WORK REQUIRED:
Your response should consist solely of the lines from the one containing "Adds the codex-bridge" through the end of the data, copied exactly.

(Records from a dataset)
------------------------------------------------

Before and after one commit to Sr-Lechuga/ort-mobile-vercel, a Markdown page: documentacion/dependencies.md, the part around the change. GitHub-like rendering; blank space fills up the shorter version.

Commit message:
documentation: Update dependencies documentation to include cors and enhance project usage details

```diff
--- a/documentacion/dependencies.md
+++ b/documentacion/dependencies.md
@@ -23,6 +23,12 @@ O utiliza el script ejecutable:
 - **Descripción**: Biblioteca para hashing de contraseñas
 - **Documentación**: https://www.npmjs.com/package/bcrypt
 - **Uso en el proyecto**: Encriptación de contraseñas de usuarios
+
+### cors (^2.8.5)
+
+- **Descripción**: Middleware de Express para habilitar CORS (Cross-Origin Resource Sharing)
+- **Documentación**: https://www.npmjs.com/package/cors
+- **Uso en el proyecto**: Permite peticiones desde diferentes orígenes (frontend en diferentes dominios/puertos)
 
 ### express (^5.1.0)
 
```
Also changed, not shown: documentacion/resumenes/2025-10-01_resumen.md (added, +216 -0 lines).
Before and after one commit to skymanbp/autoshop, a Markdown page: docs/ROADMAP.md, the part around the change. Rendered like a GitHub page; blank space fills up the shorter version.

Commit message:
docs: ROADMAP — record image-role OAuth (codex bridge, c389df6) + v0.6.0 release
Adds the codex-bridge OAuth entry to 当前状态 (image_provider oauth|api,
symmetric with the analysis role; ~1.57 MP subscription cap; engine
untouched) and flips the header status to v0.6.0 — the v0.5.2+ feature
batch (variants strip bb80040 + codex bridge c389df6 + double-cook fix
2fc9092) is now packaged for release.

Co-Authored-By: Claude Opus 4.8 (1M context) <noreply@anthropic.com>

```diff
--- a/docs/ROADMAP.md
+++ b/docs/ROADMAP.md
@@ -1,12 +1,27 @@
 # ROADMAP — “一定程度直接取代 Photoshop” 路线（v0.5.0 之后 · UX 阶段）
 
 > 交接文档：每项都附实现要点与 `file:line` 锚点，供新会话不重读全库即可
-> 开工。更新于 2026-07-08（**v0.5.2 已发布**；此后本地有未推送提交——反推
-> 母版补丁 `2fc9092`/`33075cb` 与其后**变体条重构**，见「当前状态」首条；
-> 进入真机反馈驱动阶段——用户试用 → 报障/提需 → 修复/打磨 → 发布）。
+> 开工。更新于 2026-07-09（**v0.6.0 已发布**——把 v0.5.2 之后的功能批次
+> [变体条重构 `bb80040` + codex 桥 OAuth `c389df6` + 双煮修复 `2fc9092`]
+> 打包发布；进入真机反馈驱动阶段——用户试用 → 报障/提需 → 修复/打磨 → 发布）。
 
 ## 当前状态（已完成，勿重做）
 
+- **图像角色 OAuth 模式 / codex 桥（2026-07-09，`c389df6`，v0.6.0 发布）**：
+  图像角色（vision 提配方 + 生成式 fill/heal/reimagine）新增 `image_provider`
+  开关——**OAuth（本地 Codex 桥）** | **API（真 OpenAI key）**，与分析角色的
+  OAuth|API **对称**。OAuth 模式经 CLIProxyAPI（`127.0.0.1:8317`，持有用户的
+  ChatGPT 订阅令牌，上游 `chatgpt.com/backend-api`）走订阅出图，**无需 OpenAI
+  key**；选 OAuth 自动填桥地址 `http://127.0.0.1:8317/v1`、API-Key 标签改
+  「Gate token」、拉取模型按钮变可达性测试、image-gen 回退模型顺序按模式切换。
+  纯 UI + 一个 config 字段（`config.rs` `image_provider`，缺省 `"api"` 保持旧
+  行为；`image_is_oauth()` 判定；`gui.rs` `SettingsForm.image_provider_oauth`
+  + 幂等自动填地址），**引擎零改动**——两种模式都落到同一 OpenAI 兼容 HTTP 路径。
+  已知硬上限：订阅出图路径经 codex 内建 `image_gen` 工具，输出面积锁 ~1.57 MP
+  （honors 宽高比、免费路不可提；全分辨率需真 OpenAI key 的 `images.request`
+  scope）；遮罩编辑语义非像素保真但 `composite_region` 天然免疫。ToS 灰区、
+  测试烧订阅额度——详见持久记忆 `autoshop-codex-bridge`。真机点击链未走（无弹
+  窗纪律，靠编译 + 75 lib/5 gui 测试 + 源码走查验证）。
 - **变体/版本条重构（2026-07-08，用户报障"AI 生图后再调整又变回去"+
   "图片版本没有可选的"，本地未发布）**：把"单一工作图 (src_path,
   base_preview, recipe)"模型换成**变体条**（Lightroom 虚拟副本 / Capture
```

------------------------------------------------

REPLY:
Adds the codex-bridge OAuth entry to 当前状态 (image_provider oauth|api,
symmetric with the analysis role; ~1.57 MP subscription cap; engine
untouched) and flips the header status to v0.6.0 — the v0.5.2+ feature
batch (variants strip bb80040 + codex bridge c389df6 + double-cook fix
2fc9092) is now packaged for release.

Co-Authored-By: Claude Opus 4.8 (1M context) <noreply@anthropic.com>

```diff
--- a/docs/ROADMAP.md
+++ b/docs/ROADMAP.md
@@ -1,12 +1,27 @@
 # ROADMAP — “一定程度直接取代 Photoshop” 路线（v0.5.0 之后 · UX 阶段）
 
 > 交接文档：每项都附实现要点与 `file:line` 锚点，供新会话不重读全库即可
-> 开工。更新于 2026-07-08（**v0.5.2 已发布**；此后本地有未推送提交——反推
-> 母版补丁 `2fc9092`/`33075cb` 与其后**变体条重构**，见「当前状态」首条；
-> 进入真机反馈驱动阶段——用户试用 → 报障/提需 → 修复/打磨 → 发布）。
+> 开工。更新于 2026-07-09（**v0.6.0 已发布**——把 v0.5.2 之后的功能批次
+> [变体条重构 `bb80040` + codex 桥 OAuth `c389df6` + 双煮修复 `2fc9092`]
+> 打包发布；进入真机反馈驱动阶段——用户试用 → 报障/提需 → 修复/打磨 → 发布）。
 
 ## 当前状态（已完成，勿重做）
 
+- **图像角色 OAuth 模式 / codex 桥（2026-07-09，`c389df6`，v0.6.0 发布）**：
+  图像角色（vision 提配方 + 生成式 fill/heal/reimagine）新增 `image_provider`
+  开关——**OAuth（本地 Codex 桥）** | **API（真 OpenAI key）**，与分析角色的
+  OAuth|API **对称**。OAuth 模式经 CLIProxyAPI（`127.0.0.1:8317`，持有用户的
+  ChatGPT 订阅令牌，上游 `chatgpt.com/backend-api`）走订阅出图，**无需 OpenAI
+  key**；选 OAuth 自动填桥地址 `http://127.0.0.1:8317/v1`、API-Key 标签改
+  「Gate token」、拉取模型按钮变可达性测试、image-gen 回退模型顺序按模式切换。
+  纯 UI + 一个 config 字段（`config.rs` `image_provider`，缺省 `"api"` 保持旧
+  行为；`image_is_oauth()` 判定；`gui.rs` `SettingsForm.image_provider_oauth`
+  + 幂等自动填地址），**引擎零改动**——两种模式都落到同一 OpenAI 兼容 HTTP 路径。
+  已知硬上限：订阅出图路径经 codex 内建 `image_gen` 工具，输出面积锁 ~1.57 MP
+  （honors 宽高比、免费路不可提；全分辨率需真 OpenAI key 的 `images.request`
+  scope）；遮罩编辑语义非像素保真但 `composite_region` 天然免疫。ToS 灰区、
+  测试烧订阅额度——详见持久记忆 `autoshop-codex-bridge`。真机点击链未走（无弹
+  窗纪律，靠编译 + 75 lib/5 gui 测试 + 源码走查验证）。
 - **变体/版本条重构（2026-07-08，用户报障"AI 生图后再调整又变回去"+
   "图片版本没有可选的"，本地未发布）**：把"单一工作图 (src_path,
   base_preview, recipe)"模型换成**变体条**（Lightroom 虚拟副本 / Capture
```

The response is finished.